Copy out each line of the entries where the word "equalTo" is present.

(Data for this exercise Opens)

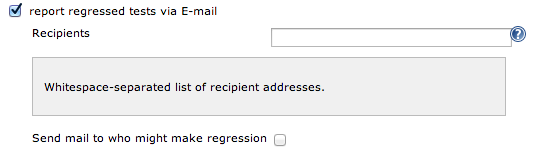
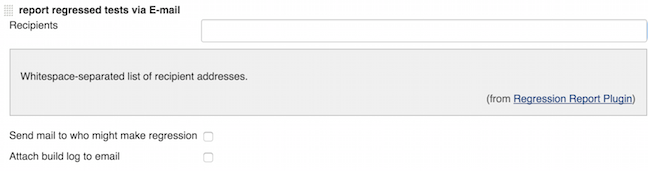
Added feature to attach build log to email

diff --git a/src/main/java/jp/skypencil/jenkins/regression/RegressionReportNotifier.java b/src/main/java/jp/skypencil/jenkins/regression/RegressionReportNotifier.java
@@ -4,6 +4,7 @@ import static com.google.common.collect.Iterables.transform;
 import hudson.Extension;
 import hudson.Launcher;
 import hudson.Util;
+import hudson.console.AnnotatedLargeText;
 import hudson.model.BuildListener;
 import hudson.model.Result;
 import hudson.model.AbstractBuild;
@@ -18,20 +19,30 @@ import hudson.tasks.junit.CaseResult;
 import hudson.tasks.test.AbstractTestResultAction;
 import hudson.tasks.test.TestResult;
 
+import java.io.ByteArrayOutputStream;
+import java.io.IOException;
 import java.io.PrintStream;
 import java.util.Date;
 import java.util.List;
 import java.util.Set;
 import java.util.StringTokenizer;
 
+import javax.activation.DataHandler;
+import javax.activation.DataSource;
+import javax.activation.FileDataSource;
 import javax.mail.Address;
+import javax.mail.BodyPart;
 import javax.mail.Message.RecipientType;
 import javax.mail.MessagingException;
+import javax.mail.Multipart;
 import javax.mail.Session;
 import javax.mail.Transport;
 import javax.mail.internet.AddressException;
 import javax.mail.internet.InternetAddress;
+import javax.mail.internet.MimeBodyPart;
 import javax.mail.internet.MimeMessage;
+import javax.mail.internet.MimeMultipart;
+import javax.mail.util.ByteArrayDataSource;
 
 import jenkins.model.Jenkins;
 import jenkins.model.JenkinsLocationConfiguration;
@@ -55,6 +66,7 @@ public final class RegressionReportNotifier extends Notifier {
     private static final int MAX_RESULTS_PER_MAIL = 20;
     private final String recipients;
     private final boolean sendToCulprits;
+    private final boolean attachLog;
     private MailSender mailSender = new RegressionReportNotifier.MailSender() {
         @Override
         public void send(MimeMessage message) throws MessagingException {
@@ -62,10 +74,17 @@ public final class RegressionReportNotifier extends Notifier {
         }
     };
 
-    @DataBoundConstructor
     public RegressionReportNotifier(String recipients, boolean sendToCulprits) {
         this.recipients = recipients;
         this.sendToCulprits = sendToCulprits;
+        this.attachLog = false;
+    }
+
+    @DataBoundConstructor
+    public RegressionReportNotifier(String recipients, boolean sendToCulprits, boolean attachLog) {
+        this.recipients = recipients;
+        this.sendToCulprits = sendToCulprits;
+        this.attachLog = attachLog;
     }
 
     @VisibleForTesting
@@ -86,9 +105,13 @@ public final class RegressionReportNotifier extends Notifier {
         return sendToCulprits;
     }
 
+    public boolean getAttachLog() {
+        return attachLog;
+    }
+
     @Override
     public boolean perform(AbstractBuild<?, ?> build, Launcher launcher,
-            BuildListener listener) throws InterruptedException {
+            BuildListener listener) throws InterruptedException, IOException {
         PrintStream logger = listener.getLogger();
 
         if (build.getResult() == Result.SUCCESS) {
@@ -144,7 +167,7 @@ public final class RegressionReportNotifier extends Notifier {
 
     private void mailReport(List<CaseResult> regressions, String recipients,
             BuildListener listener, AbstractBuild<?, ?> build)
-            throws MessagingException {
+            throws MessagingException, IOException {
         if (regressions.isEmpty()) {
             return;
         }
@@ -195,6 +218,10 @@ public final class RegressionReportNotifier extends Notifier {
         message.setText(builder.toString());
         message.setSentDate(new Date());
 
+        if (attachLog) {
+            attachLogFile(build, message, builder.toString());
+        } 
+
         mailSender.send(message);
     }
 
@@ -220,6 +247,27 @@ public final class RegressionReportNotifier extends Notifier {
         }
 
         return list;
+    }
+
+    private void attachLogFile(AbstractBuild<?, ?> build, MimeMessage message, String content)
+            throws MessagingException, IOException {
+
+        Multipart multipart = new MimeMultipart();
+
+        BodyPart bodyText = new MimeBodyPart();
+        bodyText.setText(content);
+        multipart.addBodyPart(bodyText);
+
+        ByteArrayOutputStream out = new ByteArrayOutputStream();
+        build.getLogText().writeLogTo(0, out);
+
+        BodyPart emailAttachment = new MimeBodyPart();
+        DataSource source = new ByteArrayDataSource(out.toByteArray(), "text/plain");
+        emailAttachment.setDataHandler(new DataHandler(source));
+        emailAttachment.setFileName("buildLog.txt");
+        multipart.addBodyPart(emailAttachment);
+
+        message.setContent(multipart);
     }
 
     @Extension

diff --git a/src/test/java/jp/skypencil/jenkins/regression/RegressionReportNotifierTest.java b/src/test/java/jp/skypencil/jenkins/regression/RegressionReportNotifierTest.java
@@ -2,11 +2,13 @@ package jp.skypencil.jenkins.regression;
 
 import static org.hamcrest.CoreMatchers.equalTo;
 import static org.hamcrest.CoreMatchers.is;
+import static org.hamcrest.CoreMatchers.nullValue;
 import static org.hamcrest.CoreMatchers.notNullValue;
 import static org.junit.Assert.assertThat;
 import static org.powermock.api.mockito.PowerMockito.doReturn;
 import static org.powermock.api.mockito.PowerMockito.mock;
 import hudson.Launcher;
+import hudson.console.AnnotatedLargeText;
 import hudson.model.BuildListener;
 import hudson.model.Result;
 import hudson.model.AbstractBuild;
@@ -15,13 +17,18 @@ import hudson.tasks.junit.CaseResult;
 import hudson.tasks.junit.CaseResult.Status;
 import hudson.tasks.test.AbstractTestResultAction;
 
+import java.io.File;
 import java.io.IOException;
 import java.io.PrintStream;
+import java.nio.charset.Charset;
 import java.util.List;
 
 import javax.mail.Address;
 import javax.mail.Message.RecipientType;
 import javax.mail.MessagingException;
+import javax.mail.Multipart;
+import javax.mail.Part;
+import javax.mail.internet.MimeBodyPart;
 import javax.mail.internet.MimeMessage;
 
 import org.junit.Before;
@@ -60,7 +67,7 @@ public class RegressionReportNotifierTest {
     }
 
     @Test
-    public void testSend() throws InterruptedException, MessagingException {
+    public void testSend() throws InterruptedException, MessagingException, IOException {
         makeRegression();
 
         RegressionReportNotifier notifier = new RegressionReportNotifier(
@@ -78,7 +85,7 @@ public class RegressionReportNotifierTest {
 
     @Test
     public void testSendToCulprits() throws InterruptedException,
-            MessagingException {
+            MessagingException, IOException {
         makeRegression();
 
         RegressionReportNotifier notifier = new RegressionReportNotifier(
@@ -108,6 +115,36 @@ public class RegressionReportNotifierTest {
         doReturn(Status.REGRESSION).when(failedTest).getStatus();
         List<CaseResult> failedTests = Lists.newArrayList(failedTest);
         doReturn(failedTests).when(result).getFailedTests();
+    }
+
+    @Test
+    public void testAttachLogFile() throws InterruptedException, MessagingException, IOException {
+        makeRegression();
+
+        File f = new File(getClass().getResource("/log").getPath());
+        AnnotatedLargeText text = new AnnotatedLargeText(f, Charset.defaultCharset(), false, build);
+        doReturn(text).when(build).getLogText();
+        doReturn(f.getAbsoluteFile().getParentFile()).when(build).getRootDir();
+
+        RegressionReportNotifier notifier = new RegressionReportNotifier("author@mail.com", false, true);
+        MockedMailSender mailSender = new MockedMailSender();
+        notifier.setMailSender(mailSender);
+
+        assertThat(build.getLogText(), is(notNullValue()));
+        assertThat(notifier.perform(build, launcher, listener), is(true));
+        assertThat(mailSender.getSentMessage(), is(notNullValue()));
+
+        Address[] to = mailSender.getSentMessage().getRecipients(RecipientType.TO);
+        assertThat(to.length, is(1));
+        assertThat(to[0].toString(), is(equalTo("author@mail.com")));
+
+        assertThat(notifier.getAttachLog(), is(true));
+        assertThat(mailSender.getSentMessage().getContent() instanceof Multipart, is(true));
+
+        Multipart multipartContent = (Multipart) mailSender.getSentMessage().getContent();
+        assertThat(multipartContent.getCount(), is(2));
+        assertThat(((MimeBodyPart)multipartContent.getBodyPart(1)).getDisposition(), is(equalTo(Part.ATTACHMENT)));
+        assertThat(((MimeBodyPart)multipartContent.getBodyPart(0)).getDisposition(), is(nullValue()));
     }
 
     private static final class MockedMailSender implements

diff --git a/README.md b/README.md
@@ -37,6 +37,9 @@ Changelog
 ### 1.4
 - upgrade Jenkins to the latest LTS (1.609.3)
 
+### 1.5
+- attach build log to email
+
 Copyright and license
 ---------------------
 Copyright 2012-2015 Kengo TODA (eller86)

(Data for this exercise Closes)

Exercise result:
 import static org.hamcrest.CoreMatchers.equalTo;
+        assertThat(to[0].toString(), is(equalTo("author@mail.com")));
+        assertThat(((MimeBodyPart)multipartContent.getBodyPart(1)).getDisposition(), is(equalTo(Part.ATTACHMENT)));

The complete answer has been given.